| Instructions to follow |
How many lines of the data hold the word "palette"? State the number and nothing else.

=====

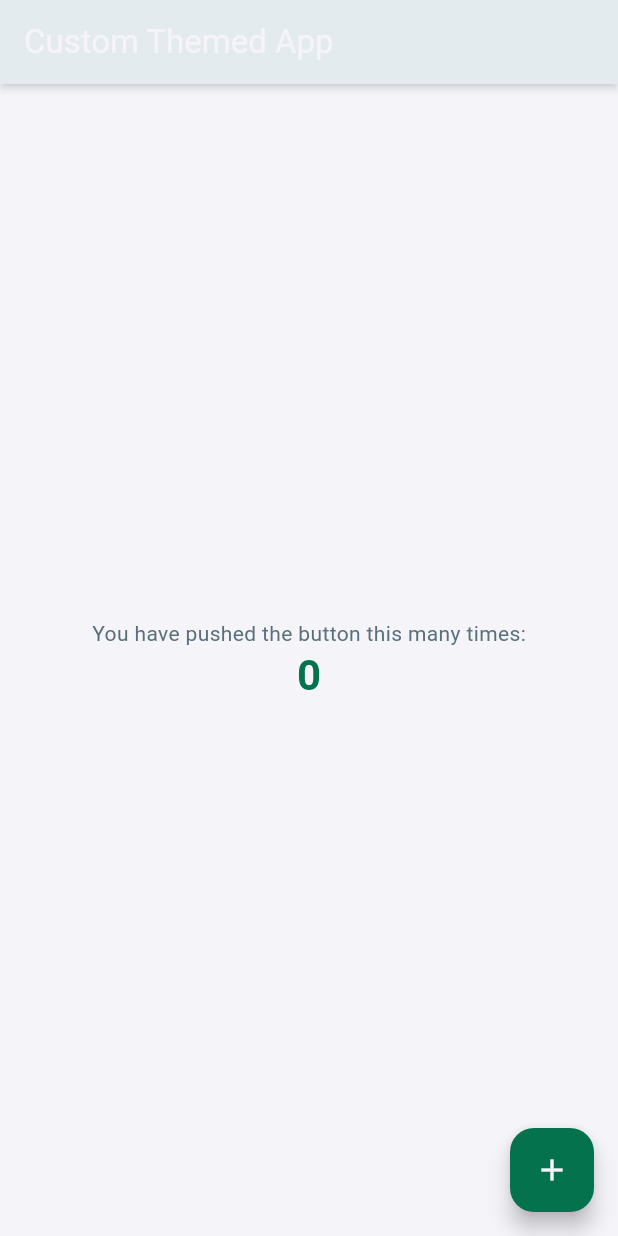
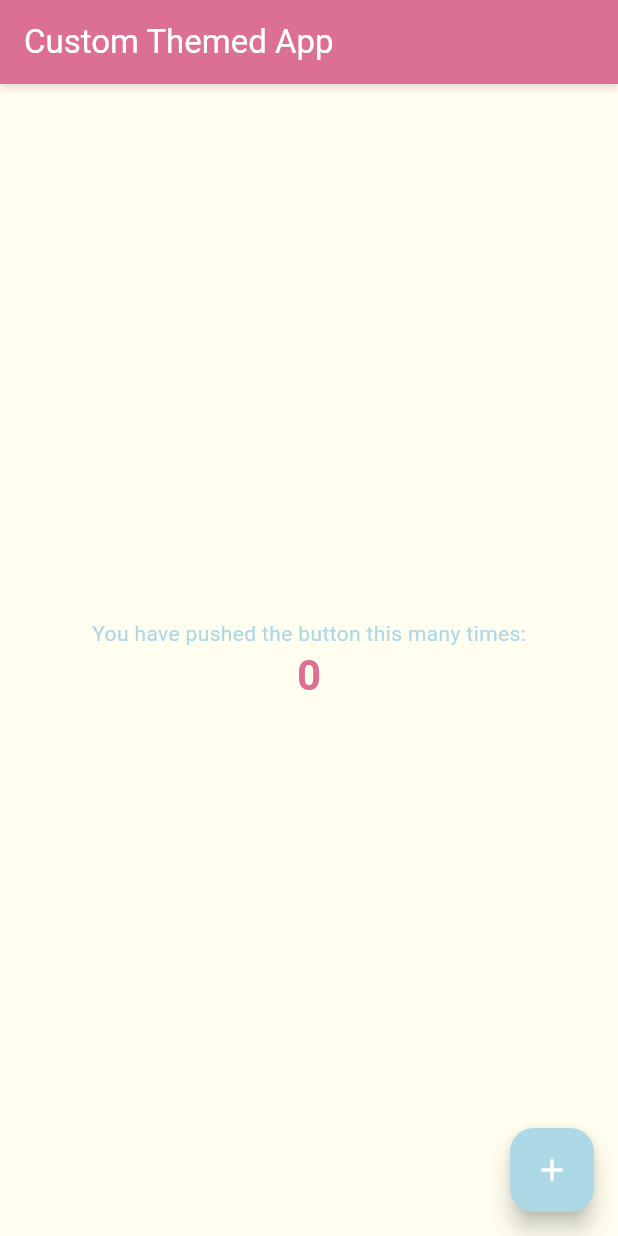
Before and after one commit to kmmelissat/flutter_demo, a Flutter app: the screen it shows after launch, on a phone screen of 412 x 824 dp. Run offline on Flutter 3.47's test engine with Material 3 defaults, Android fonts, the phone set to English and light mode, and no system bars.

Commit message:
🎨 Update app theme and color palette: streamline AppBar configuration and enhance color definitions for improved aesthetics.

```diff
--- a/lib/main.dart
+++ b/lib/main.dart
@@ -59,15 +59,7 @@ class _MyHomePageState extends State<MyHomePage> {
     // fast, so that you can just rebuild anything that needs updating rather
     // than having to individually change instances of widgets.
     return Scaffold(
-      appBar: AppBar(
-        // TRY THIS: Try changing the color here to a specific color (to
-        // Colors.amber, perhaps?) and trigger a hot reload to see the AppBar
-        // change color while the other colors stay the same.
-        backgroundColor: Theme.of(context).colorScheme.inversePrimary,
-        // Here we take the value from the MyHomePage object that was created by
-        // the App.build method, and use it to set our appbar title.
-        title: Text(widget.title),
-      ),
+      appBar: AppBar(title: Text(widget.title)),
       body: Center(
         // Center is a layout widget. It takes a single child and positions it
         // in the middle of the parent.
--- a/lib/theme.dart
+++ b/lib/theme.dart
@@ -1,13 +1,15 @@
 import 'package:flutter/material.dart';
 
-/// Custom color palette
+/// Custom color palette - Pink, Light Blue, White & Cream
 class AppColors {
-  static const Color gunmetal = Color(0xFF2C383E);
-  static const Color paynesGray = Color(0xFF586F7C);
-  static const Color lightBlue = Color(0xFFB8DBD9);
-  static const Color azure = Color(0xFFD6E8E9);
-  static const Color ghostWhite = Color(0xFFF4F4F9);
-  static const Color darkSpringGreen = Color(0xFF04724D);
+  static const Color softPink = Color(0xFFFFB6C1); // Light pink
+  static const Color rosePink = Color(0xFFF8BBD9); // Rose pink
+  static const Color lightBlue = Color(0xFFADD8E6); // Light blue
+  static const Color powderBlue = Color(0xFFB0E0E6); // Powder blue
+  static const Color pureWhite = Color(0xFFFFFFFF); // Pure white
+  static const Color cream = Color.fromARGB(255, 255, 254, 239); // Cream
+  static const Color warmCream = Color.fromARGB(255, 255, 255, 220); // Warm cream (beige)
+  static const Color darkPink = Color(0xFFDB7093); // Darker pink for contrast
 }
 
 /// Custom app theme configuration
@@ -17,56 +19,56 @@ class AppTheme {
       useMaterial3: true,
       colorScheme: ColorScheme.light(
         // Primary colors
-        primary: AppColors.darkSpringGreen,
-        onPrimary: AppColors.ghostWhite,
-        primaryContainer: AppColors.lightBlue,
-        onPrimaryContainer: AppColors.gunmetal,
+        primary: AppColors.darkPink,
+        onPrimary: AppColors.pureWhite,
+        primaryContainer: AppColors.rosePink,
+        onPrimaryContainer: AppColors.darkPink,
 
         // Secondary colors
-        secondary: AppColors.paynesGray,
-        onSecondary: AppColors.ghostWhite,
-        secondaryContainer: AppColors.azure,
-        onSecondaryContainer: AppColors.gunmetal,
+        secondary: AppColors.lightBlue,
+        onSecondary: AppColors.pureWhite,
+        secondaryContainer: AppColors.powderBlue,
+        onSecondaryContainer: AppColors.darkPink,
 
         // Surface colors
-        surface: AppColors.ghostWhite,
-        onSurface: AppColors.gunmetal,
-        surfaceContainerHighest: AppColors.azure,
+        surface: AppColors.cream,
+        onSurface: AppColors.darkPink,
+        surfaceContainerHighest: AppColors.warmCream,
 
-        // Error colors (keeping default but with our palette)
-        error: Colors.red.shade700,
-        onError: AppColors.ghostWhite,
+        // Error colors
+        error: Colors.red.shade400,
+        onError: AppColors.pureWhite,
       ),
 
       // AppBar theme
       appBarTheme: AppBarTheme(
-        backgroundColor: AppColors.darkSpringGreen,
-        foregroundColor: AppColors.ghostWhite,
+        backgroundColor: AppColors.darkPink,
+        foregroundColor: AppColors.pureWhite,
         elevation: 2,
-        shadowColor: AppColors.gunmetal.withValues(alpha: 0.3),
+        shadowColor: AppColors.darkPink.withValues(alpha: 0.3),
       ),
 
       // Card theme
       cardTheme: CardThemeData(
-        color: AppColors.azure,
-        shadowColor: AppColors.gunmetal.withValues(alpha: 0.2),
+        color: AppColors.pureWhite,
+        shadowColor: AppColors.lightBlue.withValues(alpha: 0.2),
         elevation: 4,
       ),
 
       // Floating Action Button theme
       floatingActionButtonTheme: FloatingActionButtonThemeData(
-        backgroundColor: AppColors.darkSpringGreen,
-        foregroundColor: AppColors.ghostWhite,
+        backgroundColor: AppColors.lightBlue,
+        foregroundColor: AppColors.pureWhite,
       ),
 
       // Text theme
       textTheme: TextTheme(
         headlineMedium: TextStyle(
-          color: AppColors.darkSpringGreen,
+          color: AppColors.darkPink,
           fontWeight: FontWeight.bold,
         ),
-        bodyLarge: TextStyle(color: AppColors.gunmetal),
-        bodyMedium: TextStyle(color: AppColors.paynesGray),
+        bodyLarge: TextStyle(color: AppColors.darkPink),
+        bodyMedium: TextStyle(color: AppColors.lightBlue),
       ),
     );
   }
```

=====

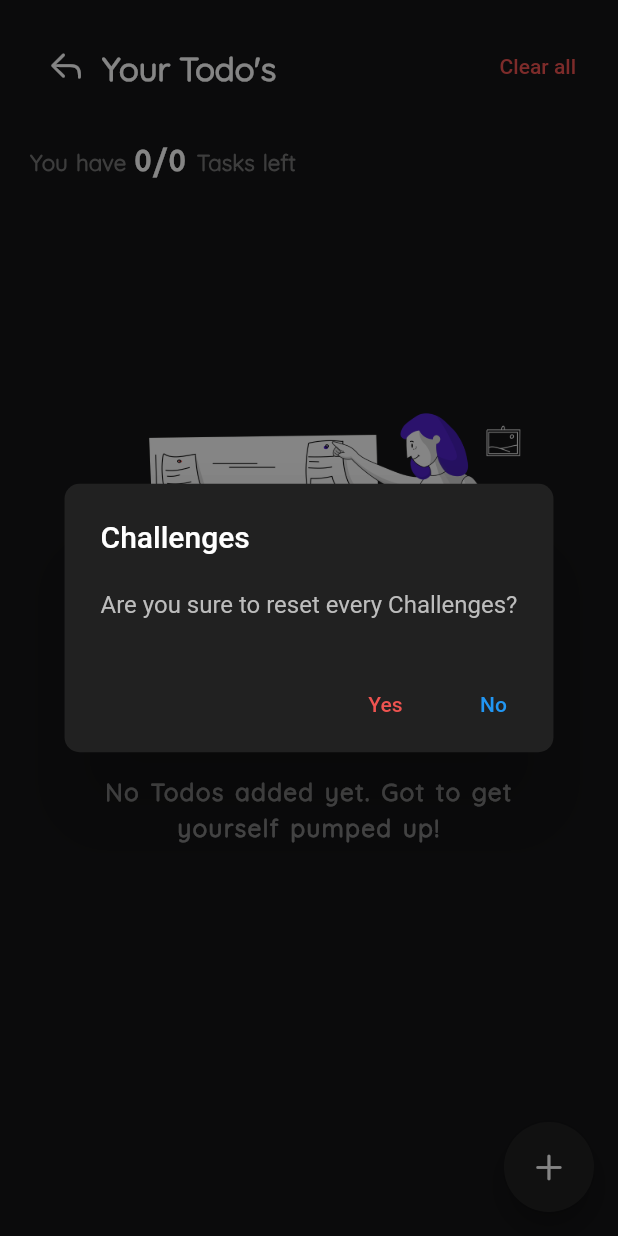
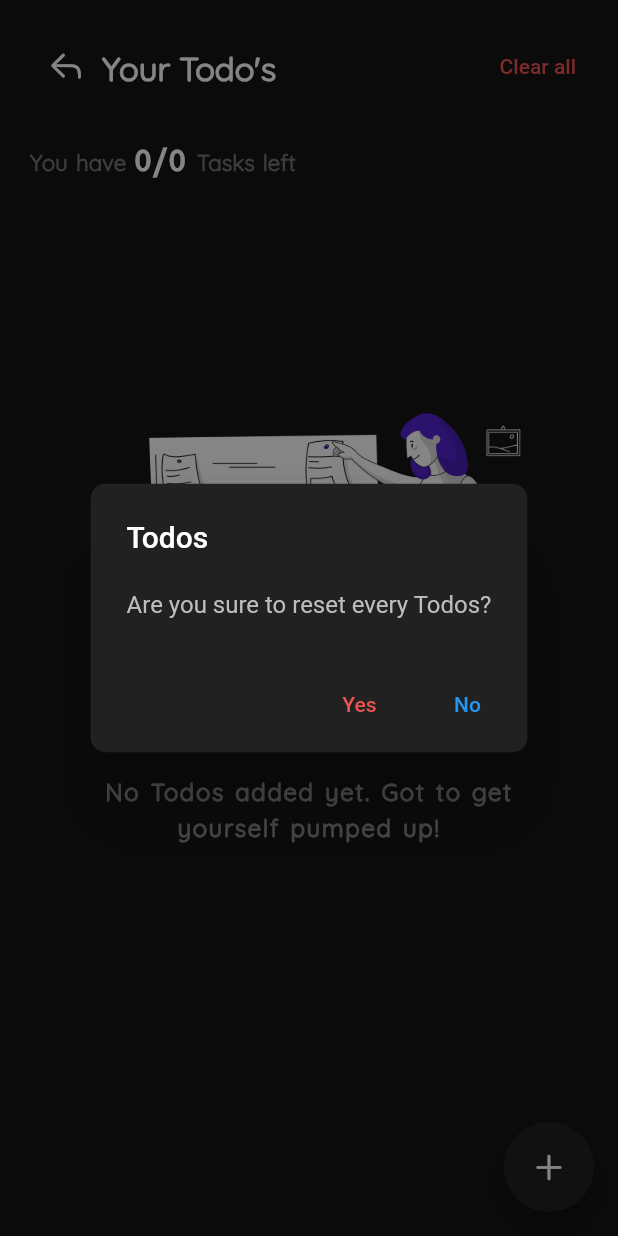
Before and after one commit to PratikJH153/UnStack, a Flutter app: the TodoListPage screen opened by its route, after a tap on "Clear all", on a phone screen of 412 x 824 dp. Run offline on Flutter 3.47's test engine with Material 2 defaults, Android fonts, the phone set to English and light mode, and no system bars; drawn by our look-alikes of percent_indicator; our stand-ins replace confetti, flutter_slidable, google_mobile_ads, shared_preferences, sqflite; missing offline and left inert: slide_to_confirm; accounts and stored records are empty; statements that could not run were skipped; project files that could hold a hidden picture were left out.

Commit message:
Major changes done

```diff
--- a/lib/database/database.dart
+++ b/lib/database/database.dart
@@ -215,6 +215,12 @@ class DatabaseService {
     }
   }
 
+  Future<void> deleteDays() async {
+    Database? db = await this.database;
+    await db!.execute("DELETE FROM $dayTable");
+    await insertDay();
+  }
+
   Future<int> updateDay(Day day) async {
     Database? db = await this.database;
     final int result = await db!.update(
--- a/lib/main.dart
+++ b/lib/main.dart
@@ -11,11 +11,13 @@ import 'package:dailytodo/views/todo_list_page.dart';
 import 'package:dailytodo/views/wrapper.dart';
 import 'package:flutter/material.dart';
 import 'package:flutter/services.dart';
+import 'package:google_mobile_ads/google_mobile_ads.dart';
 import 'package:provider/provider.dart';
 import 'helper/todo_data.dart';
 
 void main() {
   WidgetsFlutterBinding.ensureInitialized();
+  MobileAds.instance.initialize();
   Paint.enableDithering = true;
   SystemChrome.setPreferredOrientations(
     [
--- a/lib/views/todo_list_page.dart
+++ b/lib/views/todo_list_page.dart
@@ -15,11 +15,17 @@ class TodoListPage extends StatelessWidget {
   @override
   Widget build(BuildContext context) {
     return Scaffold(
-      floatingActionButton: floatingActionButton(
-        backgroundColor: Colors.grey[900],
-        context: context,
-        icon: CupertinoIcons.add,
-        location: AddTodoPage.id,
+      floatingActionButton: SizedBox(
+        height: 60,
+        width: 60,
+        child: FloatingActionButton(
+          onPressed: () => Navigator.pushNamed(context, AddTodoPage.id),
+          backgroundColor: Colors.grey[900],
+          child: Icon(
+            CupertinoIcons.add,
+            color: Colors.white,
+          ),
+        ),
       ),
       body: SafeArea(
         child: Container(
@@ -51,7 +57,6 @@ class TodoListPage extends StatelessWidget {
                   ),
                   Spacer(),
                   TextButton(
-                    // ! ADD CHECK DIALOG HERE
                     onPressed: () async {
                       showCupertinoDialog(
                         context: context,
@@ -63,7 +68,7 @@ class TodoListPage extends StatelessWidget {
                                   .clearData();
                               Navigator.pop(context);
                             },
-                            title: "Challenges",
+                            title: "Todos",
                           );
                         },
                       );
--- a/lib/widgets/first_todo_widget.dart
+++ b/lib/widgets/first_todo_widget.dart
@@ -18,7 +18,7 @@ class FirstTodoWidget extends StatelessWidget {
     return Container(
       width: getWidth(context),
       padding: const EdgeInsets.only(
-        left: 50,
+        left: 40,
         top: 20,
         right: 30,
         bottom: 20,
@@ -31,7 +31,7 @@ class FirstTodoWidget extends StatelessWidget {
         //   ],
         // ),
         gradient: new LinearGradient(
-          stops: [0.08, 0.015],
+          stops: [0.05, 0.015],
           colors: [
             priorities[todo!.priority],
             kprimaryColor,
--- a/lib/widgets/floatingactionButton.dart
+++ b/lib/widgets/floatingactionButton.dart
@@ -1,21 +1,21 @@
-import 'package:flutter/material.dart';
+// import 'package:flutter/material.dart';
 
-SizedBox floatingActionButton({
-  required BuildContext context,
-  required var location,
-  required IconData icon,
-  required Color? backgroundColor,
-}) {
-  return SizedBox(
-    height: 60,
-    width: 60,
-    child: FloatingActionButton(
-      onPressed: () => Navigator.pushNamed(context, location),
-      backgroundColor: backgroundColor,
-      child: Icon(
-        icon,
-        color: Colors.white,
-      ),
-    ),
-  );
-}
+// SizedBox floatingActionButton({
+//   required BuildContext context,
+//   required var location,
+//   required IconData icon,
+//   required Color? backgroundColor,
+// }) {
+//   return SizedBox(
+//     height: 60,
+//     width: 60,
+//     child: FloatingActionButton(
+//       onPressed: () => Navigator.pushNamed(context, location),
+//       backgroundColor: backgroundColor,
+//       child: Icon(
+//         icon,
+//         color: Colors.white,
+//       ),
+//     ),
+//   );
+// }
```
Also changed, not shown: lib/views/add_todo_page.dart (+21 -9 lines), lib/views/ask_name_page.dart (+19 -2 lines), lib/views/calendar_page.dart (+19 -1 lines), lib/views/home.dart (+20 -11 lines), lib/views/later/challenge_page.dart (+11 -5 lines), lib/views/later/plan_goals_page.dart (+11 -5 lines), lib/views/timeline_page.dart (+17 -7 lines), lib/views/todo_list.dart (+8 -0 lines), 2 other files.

=====

| Answer to this exercise |
4